When asked what is the gift they'd most like to receive, 8 percent just wanted a job and 5 percent wanted basic needs.
"We've got this gradual increase of people we call the working poor - not a good name - and because it's a fixed income, at any stage they might lose their jobs or be faced with redundancies," says Salvation Army head of welfare services Major Pam Waugh.
Major Waugh says they are seeing many people who are just one paycheck or one job loss away from hardship.
Last year, 17,000 Kiwis sought help from the Salvation Army in the lead-up to Christmas, and that's expected to remain the same this year.
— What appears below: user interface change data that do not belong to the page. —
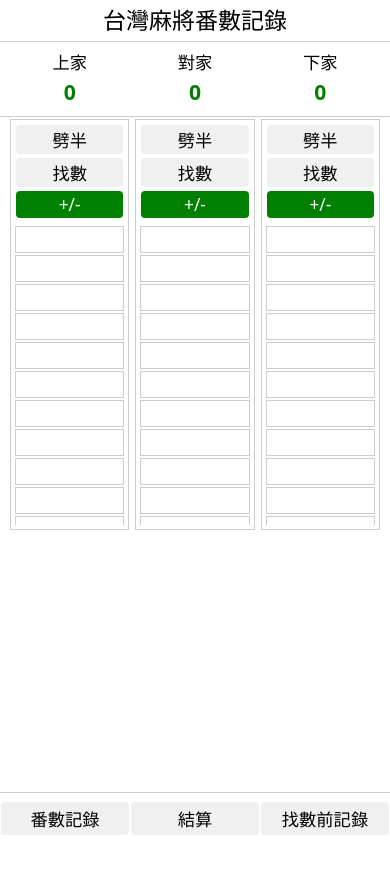
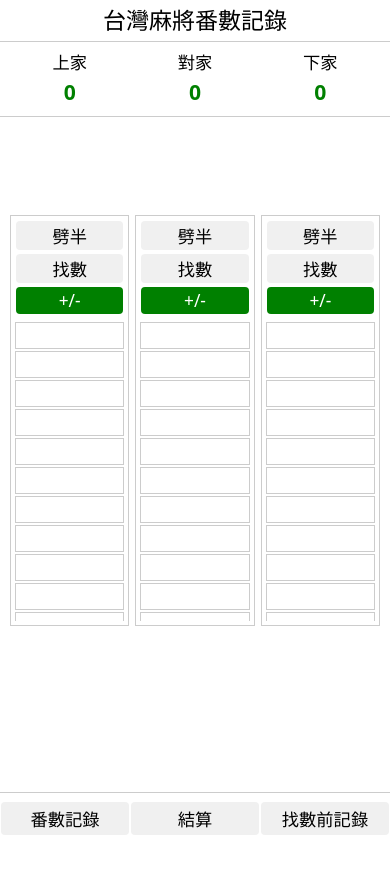
Before and after one commit to TerenceMKH/mahjong-score-pwa, a React (Vite) app: page / in a window 390 px wide. Shown: the top 874 px of the page. After the commit the page ends 844 px from the top, so only its background shows below. Built offline with nearby package versions, Linux system fonts and the light colour scheme.

Commit message:
Mobile layout fixes

```diff
--- a/src/App.css
+++ b/src/App.css
@@ -1,10 +1,16 @@
+html, body {
+  height: 100%;
+  overflow: hidden;
+  margin: 0;
+}
+
 .app {
   text-align: center;
   padding: 0 8px 60px 8px; /* No top padding since header is fixed */
   max-width: 100vw;
-  overflow-x: hidden;
+  overflow: hidden;
   position: relative;
-  min-height: 100vh;
+  height: 100%;
   font-size: 1.2em;
   background-color: white;
   color: black;
@@ -83,6 +89,7 @@
 
 .content {
   padding-bottom: 60px; /* For footer */
+  overflow: hidden;
 }
 
 .settlement-content {
@@ -336,7 +343,7 @@ button {
 /* Footer */
 .footer {
   position: fixed;
-  bottom: 0;
+  bottom: env(safe-area-inset-bottom);
   left: 0;
   width: 100%;
   display: flex;
```
Also changed, not shown: 6 other files (tests, documents, lock files or other folders).
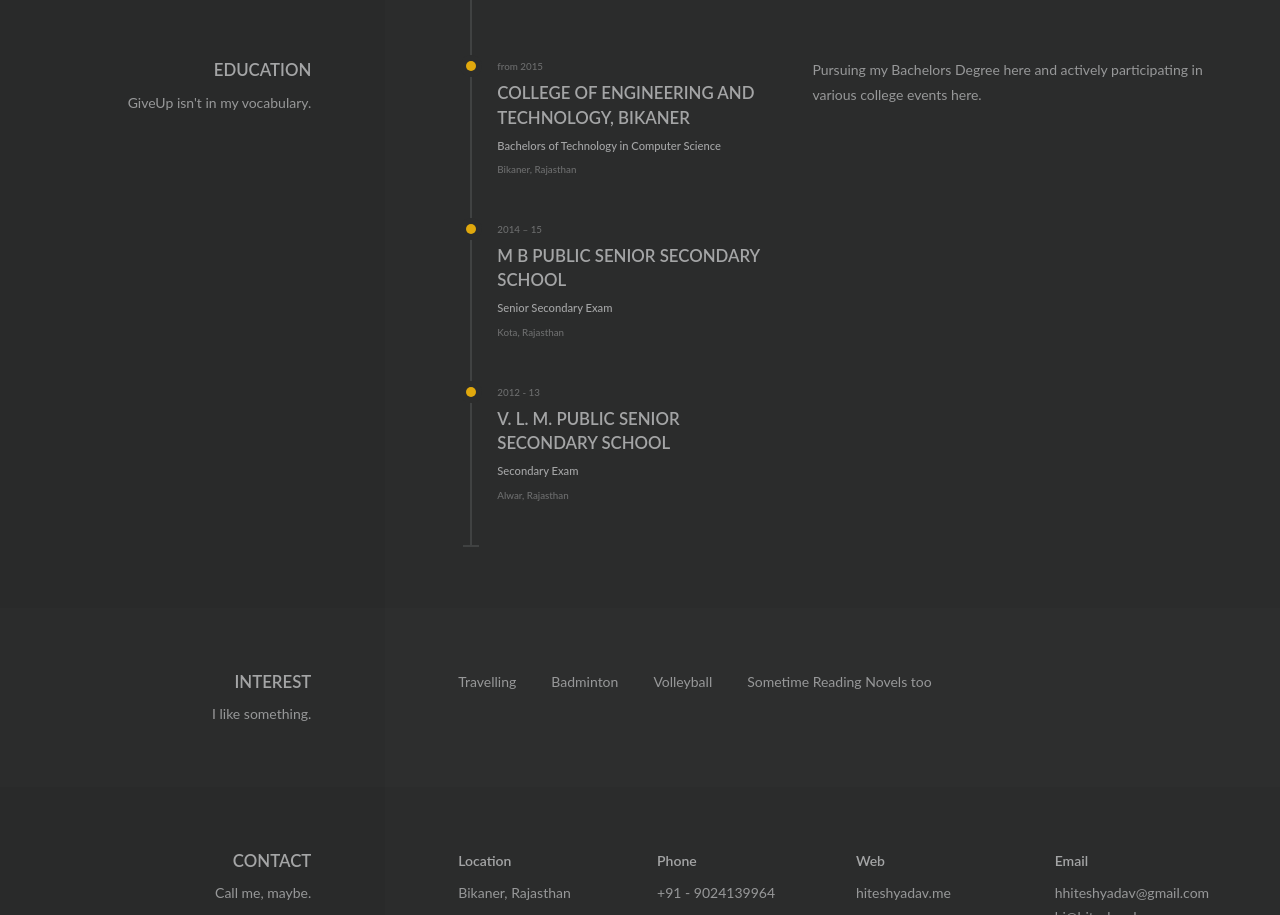
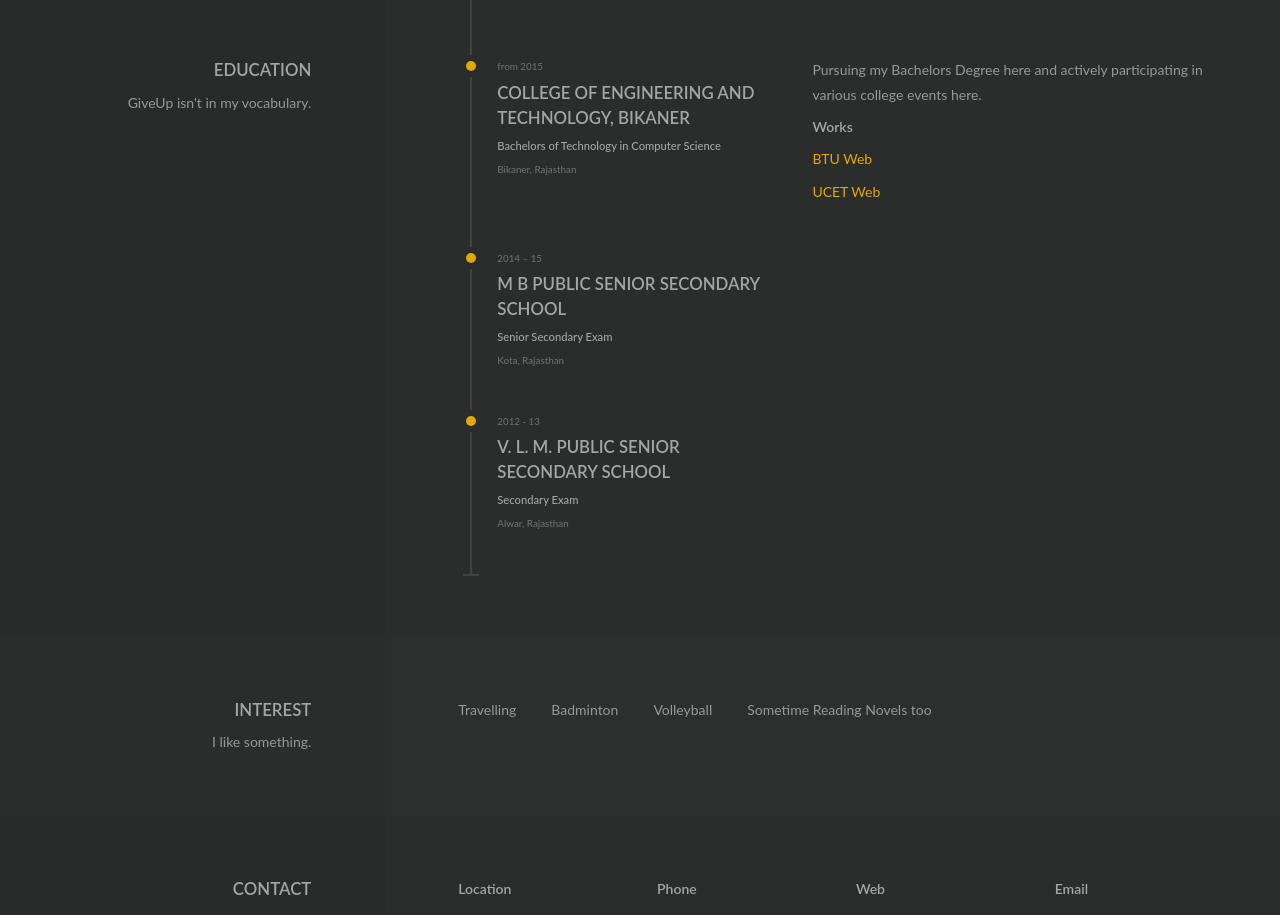
Before and after one commit to iam-hitesh/iam-hitesh.github.io, a plain HTML site: page index.html in a window 1280 px wide. Shown: the part 2359-3274 px from the top of the page. Drawn offline with Linux system fonts and the light colour scheme.

Commit message:
Update index.html

```diff
--- a/index.html
+++ b/index.html
@@ -695,7 +695,12 @@
                                         <div class="o-grid__col-md-7">
                                             <p>
                                                 Pursuing my Bachelors Degree here and actively participating in various college events here.
+
+
                                             </p>
+                                            <h4>Works</h4>
+                                            <p><a href="http://btu.ac.in" target="_BLANK">BTU Web</a></p>
+                                            <p><a href="http://cet-gov.ac.in/web/developers" target="_BLANK">UCET Web</a></p>
                                         </div>
                                     </div><!-- /o-grid -->
                                 </div><!-- /o-content -->
```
After two long years, Ms Buchanan's husband got a job and their family managed to get back on their feet. She has a piece of advice if things do get too rough.
"Ask for help: you'd be surprised at how much help is actually out there," she says.
The managing director of a financial planning service says don't succumb to the Christmas pressure.
"Set your budget of what you're going to spend for the Christmas period," says financial planner Hannah McQueen.
Ms McQueen's tips for getting through the festive season include getting only practical gifts that people actually need, doing a secret Santa, being careful with credit cards, and keeping an eye on food expenses.